◆ EXERCISE DETAILS: Please output the listing that follows exactly, but keep all images out.

◆ EXTRACTED ENTRIES:
[Start of section]

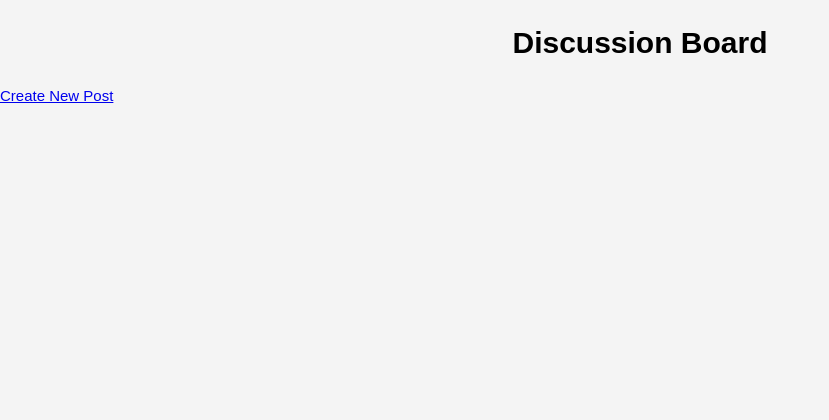
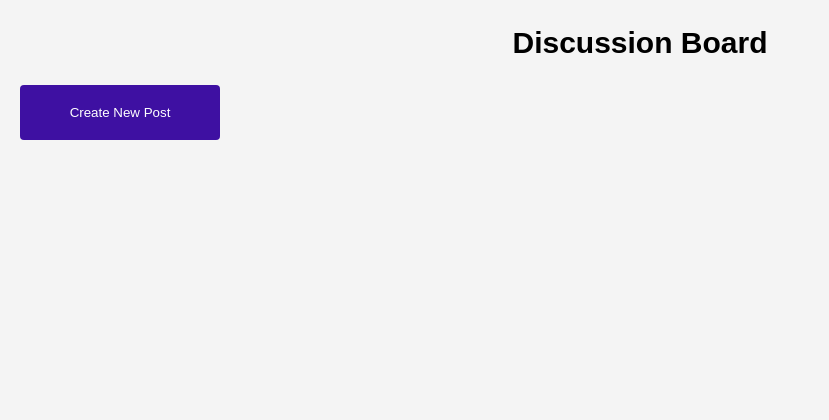
Before and after one commit to ShatakshiRanjan/JIOWebDesign, a Flask app: page /discussion_board in a window 1280 px wide. Shown: the top 420 px of the page, without its empty margins (0-829 px from the left). Run offline with Flask 3, Linux system fonts and the light colour scheme; data that the repository does not hold is empty; some libraries are stand-ins or nearby versions.

Commit message:
adding pretty buttons ig

```diff
--- a/Flask/Main.py
+++ b/Flask/Main.py
@@ -344,4 +344,4 @@ def calendar():
     return render_template('calendar.html')
 
 if __name__ == '__main__':
-    app.run(host='127.0.0.1', port=8000)
+    app.run(host='127.0.0.1', port=8000, debug=True)
--- a/Flask/Static/Chat.css
+++ b/Flask/Static/Chat.css
@@ -69,3 +69,42 @@ small {
 .delete-button:hover {
     color: darkred;
 }
+
+.new-button {
+    display: inline-block;
+    border-radius: 4px;
+    background-color: #3e10a2;
+    border: none;
+    color: #FFFFFF;
+    text-align: center;
+    padding: 20px;
+    width: 200px;
+    transition: all 0.5s;
+    cursor: pointer;
+    margin-left: 20px;
+}
+
+.new-button span {
+    cursor: pointer;
+    display: inline-block;
+    position: relative;
+    transition: 0.5s;
+}
+
+.new-button span:after {
+    content: '\00bb';
+    position: absolute;
+    opacity: 0;
+    top: 0;
+    right: -20px;
+    transition: 0.5s;
+}
+
+.new-button:hover span {
+    padding-right: 25px;
+}
+
+.new-button:hover span:after {
+    opacity: 1;
+    right: 0;
+}
--- a/Flask/Templates/CommunityChat.html
+++ b/Flask/Templates/CommunityChat.html
@@ -10,11 +10,11 @@
 </head>
 <body>
     <h1>Discussion Board</h1>
-    <a href="{{ url_for('new_post') }}">Create New Post</a>
+    <button  class="new-button" onclick="window.location.href='{{ url_for('new_post') }}';"><span>Create New Post</span></button>
     <div id="posts">
         {% for post in posts %}
         <div class="post">
-            <h2><a href="{{ url_for('post', post_id=post.id) }}">{{ post.title }}</a></h2>
+            <h2><a style="text-decoration: none; color: black" href="{{ url_for('post', post_id=post.id) }}">{{ post.title }}</a></h2>
             <p>{{ post.body }}</p>
             <small>By {{ post.first_name }} {{ post.last_name }} on {{ post.created_at }}</small>
             <button class="delete-button" onclick="confirmDelete({{ post.id }})">✖</button>
--- a/Flask/Templates/Post.html
+++ b/Flask/Templates/Post.html
@@ -17,7 +17,7 @@
     <h2>Comments</h2>
     <form method="POST">
         <textarea name="body" placeholder="Write your comment here..." required></textarea><br>
-        <button type="submit">Submit</button>
+        <button class=sub-button type="submit">Submit</button>
     </form>
 
     <div id="comments">
@@ -28,7 +28,7 @@
         </div>
         {% endfor %}
     </div>
-    <a href="{{ url_for('discussion_board') }}">Back to Discussion Board</a>
+    <button onclick="window.location.href='{{ url_for('discussion_board') }}';">Back to Discussion Board</button>
     <a href="{{ url_for('nextpage') }}" id="fixed-round-button">
         <img src="{{ url_for('static', filename='images/to-do.png') }}" alt="Button Image">
     </a>
--- a/Flask/Templates/newPost.html
+++ b/Flask/Templates/newPost.html
@@ -14,7 +14,7 @@
         <textarea name="body" placeholder="Write your post here..." required></textarea><br>
         <button class=sub-button type="submit">Submit</button>
     </form>
-    <a href="{{ url_for('discussion_board') }}">Back to Discussion Board</a>
+    <button onclick="window.location.href='{{ url_for('discussion_board') }}';">Back to Discussion Board</button>
     <a href="{{ url_for('nextpage') }}" id="fixed-round-button">
         <img src="{{ url_for('static', filename='images/to-do.png') }}" alt="Button Image">
     </a>
```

[End of section]

◆ YOUR SOLUTION:
Before and after one commit to ShatakshiRanjan/JIOWebDesign, a Flask app: page /discussion_board in a window 1280 px wide. Shown: the top 420 px of the page, without its empty margins (0-829 px from the left). Run offline with Flask 3, Linux system fonts and the light colour scheme; data that the repository does not hold is empty; some libraries are stand-ins or nearby versions.

Commit message:
adding pretty buttons ig

```diff
--- a/Flask/Main.py
+++ b/Flask/Main.py
@@ -344,4 +344,4 @@ def calendar():
     return render_template('calendar.html')
 
 if __name__ == '__main__':
-    app.run(host='127.0.0.1', port=8000)
+    app.run(host='127.0.0.1', port=8000, debug=True)
--- a/Flask/Static/Chat.css
+++ b/Flask/Static/Chat.css
@@ -69,3 +69,42 @@ small {
 .delete-button:hover {
     color: darkred;
 }
+
+.new-button {
+    display: inline-block;
+    border-radius: 4px;
+    background-color: #3e10a2;
+    border: none;
+    color: #FFFFFF;
+    text-align: center;
+    padding: 20px;
+    width: 200px;
+    transition: all 0.5s;
+    cursor: pointer;
+    margin-left: 20px;
+}
+
+.new-button span {
+    cursor: pointer;
+    display: inline-block;
+    position: relative;
+    transition: 0.5s;
+}
+
+.new-button span:after {
+    content: '\00bb';
+    position: absolute;
+    opacity: 0;
+    top: 0;
+    right: -20px;
+    transition: 0.5s;
+}
+
+.new-button:hover span {
+    padding-right: 25px;
+}
+
+.new-button:hover span:after {
+    opacity: 1;
+    right: 0;
+}
--- a/Flask/Templates/CommunityChat.html
+++ b/Flask/Templates/CommunityChat.html
@@ -10,11 +10,11 @@
 </head>
 <body>
     <h1>Discussion Board</h1>
-    <a href="{{ url_for('new_post') }}">Create New Post</a>
+    <button  class="new-button" onclick="window.location.href='{{ url_for('new_post') }}';"><span>Create New Post</span></button>
     <div id="posts">
         {% for post in posts %}
         <div class="post">
-            <h2><a href="{{ url_for('post', post_id=post.id) }}">{{ post.title }}</a></h2>
+            <h2><a style="text-decoration: none; color: black" href="{{ url_for('post', post_id=post.id) }}">{{ post.title }}</a></h2>
             <p>{{ post.body }}</p>
             <small>By {{ post.first_name }} {{ post.last_name }} on {{ post.created_at }}</small>
             <button class="delete-button" onclick="confirmDelete({{ post.id }})">✖</button>
--- a/Flask/Templates/Post.html
+++ b/Flask/Templates/Post.html
@@ -17,7 +17,7 @@
     <h2>Comments</h2>
     <form method="POST">
         <textarea name="body" placeholder="Write your comment here..." required></textarea><br>
-        <button type="submit">Submit</button>
+        <button class=sub-button type="submit">Submit</button>
     </form>
 
     <div id="comments">
@@ -28,7 +28,7 @@
         </div>
         {% endfor %}
     </div>
-    <a href="{{ url_for('discussion_board') }}">Back to Discussion Board</a>
+    <button onclick="window.location.href='{{ url_for('discussion_board') }}';">Back to Discussion Board</button>
     <a href="{{ url_for('nextpage') }}" id="fixed-round-button">
         <img src="{{ url_for('static', filename='images/to-do.png') }}" alt="Button Image">
     </a>
--- a/Flask/Templates/newPost.html
+++ b/Flask/Templates/newPost.html
@@ -14,7 +14,7 @@
         <textarea name="body" placeholder="Write your post here..." required></textarea><br>
         <button class=sub-button type="submit">Submit</button>
     </form>
-    <a href="{{ url_for('discussion_board') }}">Back to Discussion Board</a>
+    <button onclick="window.location.href='{{ url_for('discussion_board') }}';">Back to Discussion Board</button>
     <a href="{{ url_for('nextpage') }}" id="fixed-round-button">
         <img src="{{ url_for('static', filename='images/to-do.png') }}" alt="Button Image">
     </a>
```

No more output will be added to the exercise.